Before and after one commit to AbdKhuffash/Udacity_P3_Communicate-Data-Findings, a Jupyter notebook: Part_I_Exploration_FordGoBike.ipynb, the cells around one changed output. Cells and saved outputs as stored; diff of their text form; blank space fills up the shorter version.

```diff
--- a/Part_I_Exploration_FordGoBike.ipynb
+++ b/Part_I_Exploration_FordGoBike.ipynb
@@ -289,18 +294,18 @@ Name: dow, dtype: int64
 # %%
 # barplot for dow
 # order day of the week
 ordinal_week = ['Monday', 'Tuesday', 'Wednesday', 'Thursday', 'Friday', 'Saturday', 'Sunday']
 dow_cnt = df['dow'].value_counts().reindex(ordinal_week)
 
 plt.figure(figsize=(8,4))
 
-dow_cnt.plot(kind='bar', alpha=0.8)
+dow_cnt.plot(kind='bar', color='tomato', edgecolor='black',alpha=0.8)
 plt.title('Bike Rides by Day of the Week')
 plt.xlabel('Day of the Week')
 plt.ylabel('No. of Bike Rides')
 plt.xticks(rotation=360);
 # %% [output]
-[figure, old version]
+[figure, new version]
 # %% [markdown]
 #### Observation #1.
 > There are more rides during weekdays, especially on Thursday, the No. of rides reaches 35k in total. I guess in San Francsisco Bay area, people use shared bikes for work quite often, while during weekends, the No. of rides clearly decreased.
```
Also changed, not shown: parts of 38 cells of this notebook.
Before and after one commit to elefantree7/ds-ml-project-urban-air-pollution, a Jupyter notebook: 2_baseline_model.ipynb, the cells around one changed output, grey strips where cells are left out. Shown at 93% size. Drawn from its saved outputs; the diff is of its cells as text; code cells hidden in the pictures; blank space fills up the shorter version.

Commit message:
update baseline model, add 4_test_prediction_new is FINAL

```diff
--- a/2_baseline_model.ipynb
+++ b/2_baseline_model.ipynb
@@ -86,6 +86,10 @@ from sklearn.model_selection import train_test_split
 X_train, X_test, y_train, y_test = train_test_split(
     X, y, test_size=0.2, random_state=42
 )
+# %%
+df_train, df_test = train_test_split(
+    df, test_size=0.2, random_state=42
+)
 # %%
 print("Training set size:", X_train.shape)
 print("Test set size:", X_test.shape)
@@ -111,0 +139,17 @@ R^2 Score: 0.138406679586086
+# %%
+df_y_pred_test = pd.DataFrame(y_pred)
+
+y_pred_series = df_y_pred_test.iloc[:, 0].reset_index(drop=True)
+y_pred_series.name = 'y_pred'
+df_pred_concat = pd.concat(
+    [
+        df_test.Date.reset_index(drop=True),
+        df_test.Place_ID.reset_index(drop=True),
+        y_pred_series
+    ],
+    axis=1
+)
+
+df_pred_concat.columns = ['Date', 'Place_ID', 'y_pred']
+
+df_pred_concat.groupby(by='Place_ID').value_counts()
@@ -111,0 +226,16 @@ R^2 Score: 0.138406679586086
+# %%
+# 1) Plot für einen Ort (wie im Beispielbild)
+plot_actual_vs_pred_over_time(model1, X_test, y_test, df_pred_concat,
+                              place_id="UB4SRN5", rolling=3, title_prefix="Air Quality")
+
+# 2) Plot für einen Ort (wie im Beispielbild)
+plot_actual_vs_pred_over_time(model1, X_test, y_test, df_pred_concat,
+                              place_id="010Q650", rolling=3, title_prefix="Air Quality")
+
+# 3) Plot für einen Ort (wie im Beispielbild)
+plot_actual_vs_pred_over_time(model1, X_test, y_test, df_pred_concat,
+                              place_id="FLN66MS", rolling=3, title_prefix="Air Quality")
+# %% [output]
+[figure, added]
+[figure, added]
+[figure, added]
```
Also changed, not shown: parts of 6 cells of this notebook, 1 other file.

ASSIGNED TASK
Reproduce each entry above exactly, keeping every word.

THE ANSWER
Before and after one commit to AbdKhuffash/Udacity_P3_Communicate-Data-Findings, a Jupyter notebook: Part_I_Exploration_FordGoBike.ipynb, the cells around one changed output. Cells and saved outputs as stored; diff of their text form; blank space fills up the shorter version.

```diff
--- a/Part_I_Exploration_FordGoBike.ipynb
+++ b/Part_I_Exploration_FordGoBike.ipynb
@@ -289,18 +294,18 @@ Name: dow, dtype: int64
 # %%
 # barplot for dow
 # order day of the week
 ordinal_week = ['Monday', 'Tuesday', 'Wednesday', 'Thursday', 'Friday', 'Saturday', 'Sunday']
 dow_cnt = df['dow'].value_counts().reindex(ordinal_week)
 
 plt.figure(figsize=(8,4))
 
-dow_cnt.plot(kind='bar', alpha=0.8)
+dow_cnt.plot(kind='bar', color='tomato', edgecolor='black',alpha=0.8)
 plt.title('Bike Rides by Day of the Week')
 plt.xlabel('Day of the Week')
 plt.ylabel('No. of Bike Rides')
 plt.xticks(rotation=360);
 # %% [output]
-[figure, old version]
+[figure, new version]
 # %% [markdown]
 #### Observation #1.
 > There are more rides during weekdays, especially on Thursday, the No. of rides reaches 35k in total. I guess in San Francsisco Bay area, people use shared bikes for work quite often, while during weekends, the No. of rides clearly decreased.
```
Also changed, not shown: parts of 38 cells of this notebook.
Before and after one commit to elefantree7/ds-ml-project-urban-air-pollution, a Jupyter notebook: 2_baseline_model.ipynb, the cells around one changed output, grey strips where cells are left out. Shown at 93% size. Drawn from its saved outputs; the diff is of its cells as text; code cells hidden in the pictures; blank space fills up the shorter version.

Commit message:
update baseline model, add 4_test_prediction_new is FINAL

```diff
--- a/2_baseline_model.ipynb
+++ b/2_baseline_model.ipynb
@@ -86,6 +86,10 @@ from sklearn.model_selection import train_test_split
 X_train, X_test, y_train, y_test = train_test_split(
     X, y, test_size=0.2, random_state=42
 )
+# %%
+df_train, df_test = train_test_split(
+    df, test_size=0.2, random_state=42
+)
 # %%
 print("Training set size:", X_train.shape)
 print("Test set size:", X_test.shape)
@@ -111,0 +139,17 @@ R^2 Score: 0.138406679586086
+# %%
+df_y_pred_test = pd.DataFrame(y_pred)
+
+y_pred_series = df_y_pred_test.iloc[:, 0].reset_index(drop=True)
+y_pred_series.name = 'y_pred'
+df_pred_concat = pd.concat(
+    [
+        df_test.Date.reset_index(drop=True),
+        df_test.Place_ID.reset_index(drop=True),
+        y_pred_series
+    ],
+    axis=1
+)
+
+df_pred_concat.columns = ['Date', 'Place_ID', 'y_pred']
+
+df_pred_concat.groupby(by='Place_ID').value_counts()
@@ -111,0 +226,16 @@ R^2 Score: 0.138406679586086
+# %%
+# 1) Plot für einen Ort (wie im Beispielbild)
+plot_actual_vs_pred_over_time(model1, X_test, y_test, df_pred_concat,
+                              place_id="UB4SRN5", rolling=3, title_prefix="Air Quality")
+
+# 2) Plot für einen Ort (wie im Beispielbild)
+plot_actual_vs_pred_over_time(model1, X_test, y_test, df_pred_concat,
+                              place_id="010Q650", rolling=3, title_prefix="Air Quality")
+
+# 3) Plot für einen Ort (wie im Beispielbild)
+plot_actual_vs_pred_over_time(model1, X_test, y_test, df_pred_concat,
+                              place_id="FLN66MS", rolling=3, title_prefix="Air Quality")
+# %% [output]
+[figure, added]
+[figure, added]
+[figure, added]
```
Also changed, not shown: parts of 6 cells of this notebook, 1 other file.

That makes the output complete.